I always like to dabble with gadgets! Those who know me know how I love my Suunto Ambit 2, to monitor my mileage, ascent, average HR etc.

 My new favourite tool, however, is a great little app called iThlete. Its a monitoring tool that measures a physiological variable called HRV or heart rate variability. You need an iPhone or Android phone, the $10 app, and a compatible HRM (of which there are a few). Fortunately I have a great little blue tooth HRM called the ViiiiVa from 4iiii. It allows my iPhone to connect directly to the strap on my chest. It interacts efficiently with the phone - and will work with such apps as Strava, MapMyRun etc.

Heart rate variability is a measure of the small variations in time between heart beats.

You may have noticed that your heart rate subtly increases with a deep breath in, and slows when breathing out. If there is a large change, the HRV is high, and if there is very little change, you have a low HRV. Simple!

 Physiologists have shown that the HRV is a pretty good indicator of how rested, how fatigued, or even over-trained an athlete is. The tool is being used by coaches and athletes to assess readiness for hard workouts, and to assess when a rest day is a better idea.

 The iThlete app takes 1 minute each morning to assess my HRV. A numerical value is presented along with a green light (good to go), amber light (train easy) or red light (time to take a day off) indicator.


I'm finding it to be a great little tool, with sometimes surprising results. A couple of weeks back I got the green light to go, despite waking up feeling pretty sore and fatigued. Once I got out there, in fact, I ended up having a great training session, and feeling good. Without the HRV, I'd likely have taken a rest day.

2 days ago my HRV reading was down, with amber values, despite feeling pretty good. Sure enough, 24 hrs later I had a sore throat, and was feeling pretty crappy. I had taken a rest day due to the HRV, which turns out to have been a great plan, given the mild sickness. I will wait until I see my HRV bounce back, before resuming training.
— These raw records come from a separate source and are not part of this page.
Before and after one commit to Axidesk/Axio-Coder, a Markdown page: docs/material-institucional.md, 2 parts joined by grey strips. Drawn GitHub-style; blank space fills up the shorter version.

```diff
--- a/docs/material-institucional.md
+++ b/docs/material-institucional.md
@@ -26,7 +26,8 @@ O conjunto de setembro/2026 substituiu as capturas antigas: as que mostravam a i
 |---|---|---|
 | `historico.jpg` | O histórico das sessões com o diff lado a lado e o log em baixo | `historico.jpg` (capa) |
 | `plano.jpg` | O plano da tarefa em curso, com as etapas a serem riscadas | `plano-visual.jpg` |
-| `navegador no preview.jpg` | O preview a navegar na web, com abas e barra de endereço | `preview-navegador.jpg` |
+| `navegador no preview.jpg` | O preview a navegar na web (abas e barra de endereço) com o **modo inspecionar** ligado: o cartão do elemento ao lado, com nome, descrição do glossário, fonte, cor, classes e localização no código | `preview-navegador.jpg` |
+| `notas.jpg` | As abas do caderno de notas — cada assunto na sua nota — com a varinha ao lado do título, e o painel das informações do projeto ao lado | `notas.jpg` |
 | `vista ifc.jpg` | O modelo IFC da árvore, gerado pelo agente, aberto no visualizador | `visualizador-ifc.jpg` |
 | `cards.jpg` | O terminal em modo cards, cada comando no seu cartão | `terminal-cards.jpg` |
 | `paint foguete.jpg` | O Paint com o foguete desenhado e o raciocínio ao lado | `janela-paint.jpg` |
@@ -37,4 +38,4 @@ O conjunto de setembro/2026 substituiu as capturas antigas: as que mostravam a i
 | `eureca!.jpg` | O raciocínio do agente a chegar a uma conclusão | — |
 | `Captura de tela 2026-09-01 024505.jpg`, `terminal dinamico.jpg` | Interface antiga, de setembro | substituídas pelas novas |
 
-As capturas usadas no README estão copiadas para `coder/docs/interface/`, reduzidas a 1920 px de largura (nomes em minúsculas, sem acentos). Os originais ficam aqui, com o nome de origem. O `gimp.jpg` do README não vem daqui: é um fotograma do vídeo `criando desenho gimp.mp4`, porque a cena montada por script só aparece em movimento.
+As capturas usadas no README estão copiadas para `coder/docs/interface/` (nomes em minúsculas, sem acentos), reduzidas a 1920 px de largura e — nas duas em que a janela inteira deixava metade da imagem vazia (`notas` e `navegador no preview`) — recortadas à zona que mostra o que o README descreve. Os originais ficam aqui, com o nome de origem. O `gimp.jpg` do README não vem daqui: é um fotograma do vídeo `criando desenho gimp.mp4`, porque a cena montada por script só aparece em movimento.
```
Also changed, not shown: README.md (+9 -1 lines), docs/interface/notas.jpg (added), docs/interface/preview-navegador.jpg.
So there we go - a nice little app available on the app store if you're in the Apple eco-system; and the Viiiiva HR strap is a great addition if you own a bluetooth compatible phone.

Check out these products at:


More info on HRV here: